An oft occurring scene: Baba David with grandkids on the couch, reading, tickling and much hullabaloo.
My sweet grandfather was invited to a book fair for local authors. Check his biography out here. That orange book on the left is my father's poetry, though he is best known for his biogas handbook.
Guess it's my turn to keep the tradition alive.
My darling dad and his Burgerville Biogas Digester (the BVD, man) project thus far.
A recent interview with my suspender-wearin'-pops: check this out.
Another day, more reading sessions on a sunlit couch. 
Proof that my people go out in the rain. No problemo.
We had an awesome amount of cousin time.
Hammin' it up on JuneBug's bike.
We met new family members. Announcing gentle, good-natured cousin Henry.
And the "Bear", chunk-master, loving bundle of joy: Oliver
As they took off through the park, Max yelled, "Let's run like the wind, Sampson!"
Rousculp cousins. Too cool.
Calling all the ladies: (top) Sammy-Jo, Suzie Q, Susan darling, Ali the lovely bride, Generous Chrissy, Sweet Kati,
(bottom) Moi, Socialite Caitlin, June Bug, Happy Bria and Zora Bean.
Source of all that progeny: Great great-grandpa Lincoln. He turned old, but is still kickin'!
Ceremony. <3
Uncle Tom stepped up the kid department with structure and rules.
And fun. 
Keep it in the air, up, up, up!
The athlete in the family. JuneBug's got hops. Even with her shoes on backwards.
Oh my. That most certainly meets my approval.
The sharing consult lasted no less than 8 minutes before they started eating their slice of Oreo cake.
They both run a hard bargain.
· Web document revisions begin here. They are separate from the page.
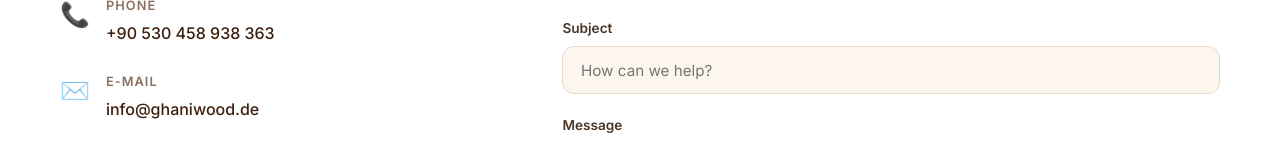
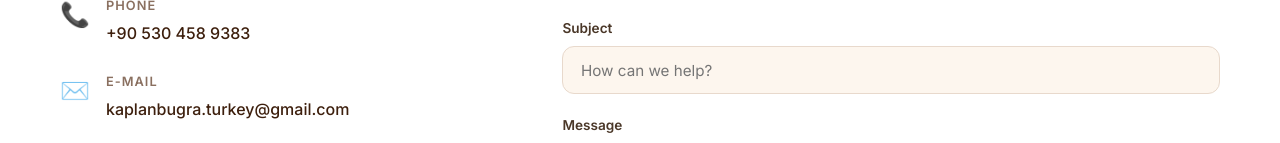
Before and after one commit to Kalem-3/ghaniwood, a plain HTML site: page index.html in a window 1280 px wide. Shown: the part 4247-4390 px from the top of the page. Drawn offline with nearby package versions, Linux system fonts and the light colour scheme.

Commit message:
Update index.html

```diff
--- a/index.html
+++ b/index.html
@@ -171,14 +171,14 @@
             <span class="contact-icon">📞</span>
             <div>
               <strong data-i18n="contact_phone_label"></strong>
-              <a href="tel:+90530458938363">+90 530 458 938 363</a>
+              <a href="tel:+905304589383">+90 530 458 9383</a>
             </div>
           </div>
           <div class="contact-item">
             <span class="contact-icon">✉️</span>
             <div>
               <strong>E-Mail</strong>
-              <a href="mailto:info@ghaniwood.de">info@ghaniwood.de</a>
+              <a href="mailto:kaplanbugra.turkey@gmail.com">kaplanbugra.turkey@gmail.com</a>
             </div>
           </div>
           <a href="https://wa.me/90530458938363" class="btn btn-whatsapp" target="_blank" rel="noopener">
```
:)
"We're four. We like each other. And our favorite color is rainbow."
The two brides share trade secrets.
Oliver can sit anywhere since he has his own built-in Bumbo chair, ('dem thighs, oh my!) including on CrazyHair's lap.
Max receiving his first lesson in structurally-sound architecture .
We tried to go to the movies. Apparently, I can't read movie times very well,
so I just took a picture of how clean the sidewalk is.
Like good Americans, we just went out to eat instead.
Birthday phone call from Uncle Sam before dinner.
The menu, created by Max: bubble tea, green beans, mashed potatoes & gravy, fried chicken and waffles. 'Course.
Texas sheet-cake on fire. Classic. Happy 7th, kiddo.
You know you're loved when your cousin will wear an eye-patch with you,
even though she doesn't need to. <3 Melted.

We spent a fair amount of time with Great Cap't at the various facilities medical professionals hauled him to.

We visited Max's kinder teacher and read stories written by Dominican kids their age.

And the kinders interviewed Max about his international man-of-mystery lifestyle.

We put aside a wad-o-cash to spend at Powell's on Spanish language kids' books for our community library project.
Baba Ed helped in the decision making.

Grandma Susan was caught red-handed dispensing copious amounts of syrup.

That pretty much sums it up right here. Sweet, sweet, sweet.